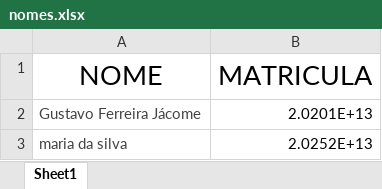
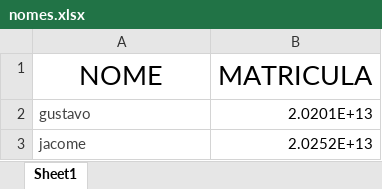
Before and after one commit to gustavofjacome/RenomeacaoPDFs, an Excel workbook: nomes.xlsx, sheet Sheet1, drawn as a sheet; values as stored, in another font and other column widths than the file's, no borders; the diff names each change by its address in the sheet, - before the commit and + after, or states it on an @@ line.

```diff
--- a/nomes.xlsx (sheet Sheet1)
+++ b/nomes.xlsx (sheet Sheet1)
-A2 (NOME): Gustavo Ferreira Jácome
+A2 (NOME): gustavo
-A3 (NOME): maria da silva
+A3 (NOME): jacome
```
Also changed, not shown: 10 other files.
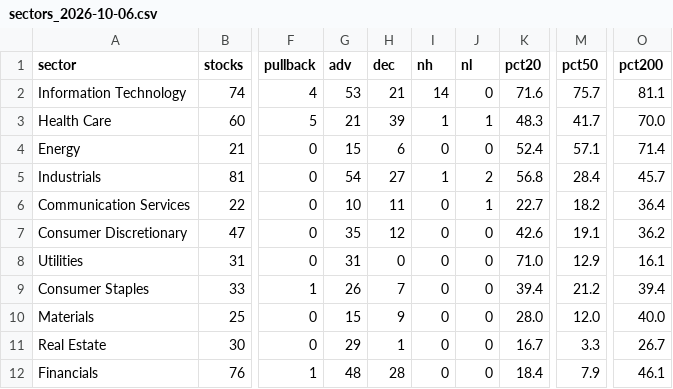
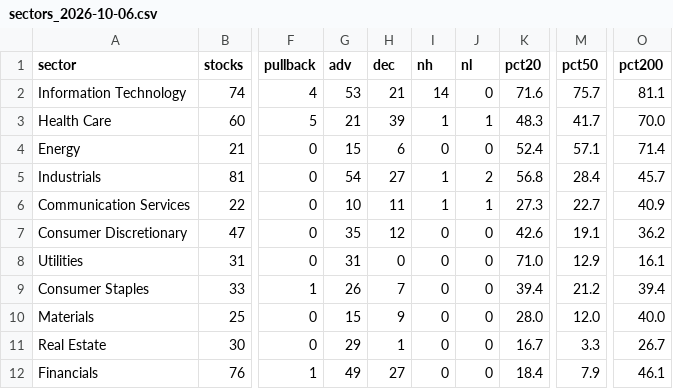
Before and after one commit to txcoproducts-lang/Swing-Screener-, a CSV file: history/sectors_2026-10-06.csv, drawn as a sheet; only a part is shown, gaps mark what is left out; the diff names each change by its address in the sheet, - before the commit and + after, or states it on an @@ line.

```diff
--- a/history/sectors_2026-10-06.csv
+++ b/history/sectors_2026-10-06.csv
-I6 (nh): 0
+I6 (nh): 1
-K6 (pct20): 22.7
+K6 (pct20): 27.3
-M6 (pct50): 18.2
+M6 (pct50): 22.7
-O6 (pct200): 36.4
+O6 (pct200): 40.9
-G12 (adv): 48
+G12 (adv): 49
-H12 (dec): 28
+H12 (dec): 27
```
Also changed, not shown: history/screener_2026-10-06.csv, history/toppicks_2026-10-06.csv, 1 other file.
━━━━━━━━
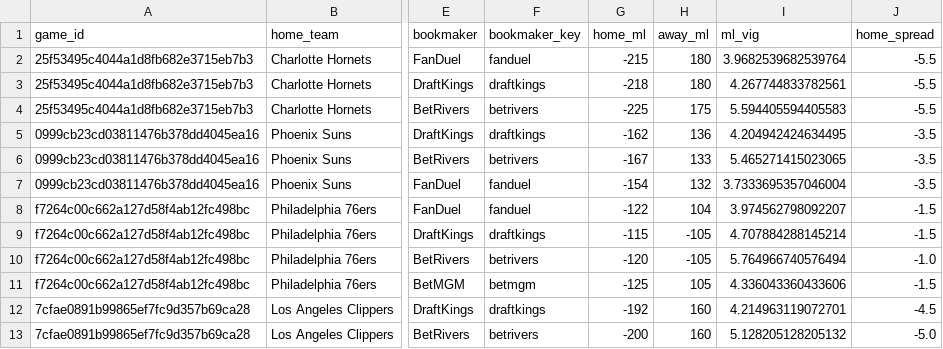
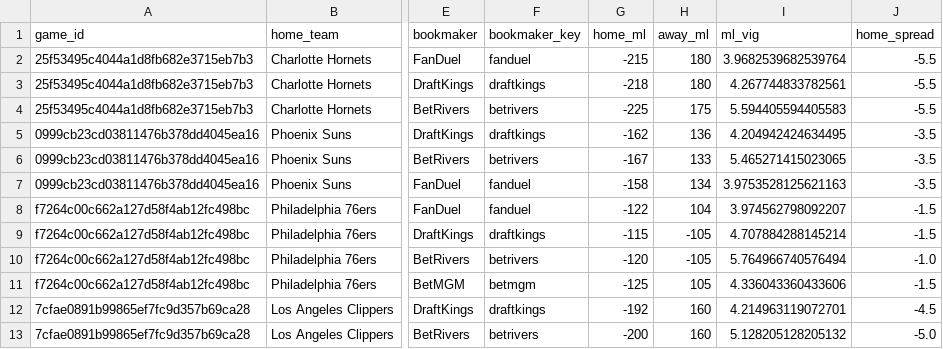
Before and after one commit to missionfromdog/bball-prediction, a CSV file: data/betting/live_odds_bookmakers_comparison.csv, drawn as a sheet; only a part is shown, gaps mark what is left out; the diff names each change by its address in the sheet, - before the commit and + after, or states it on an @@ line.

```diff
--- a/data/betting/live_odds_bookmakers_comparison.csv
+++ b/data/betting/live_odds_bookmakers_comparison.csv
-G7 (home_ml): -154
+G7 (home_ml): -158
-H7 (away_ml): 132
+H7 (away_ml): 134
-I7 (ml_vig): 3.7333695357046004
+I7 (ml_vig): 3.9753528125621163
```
━━━━━━━━
# ACTION ITEM:
Check each line of the records above, and copy those that hold the word "other".

# YOUR SOLUTION:
Before and after one commit to gustavofjacome/RenomeacaoPDFs, an Excel workbook: nomes.xlsx, sheet Sheet1, drawn as a sheet; values as stored, in another font and other column widths than the file's, no borders; the diff names each change by its address in the sheet, - before the commit and + after, or states it on an @@ line.
Also changed, not shown: 10 other files.
Also changed, not shown: history/screener_2026-10-06.csv, history/toppicks_2026-10-06.csv, 1 other file.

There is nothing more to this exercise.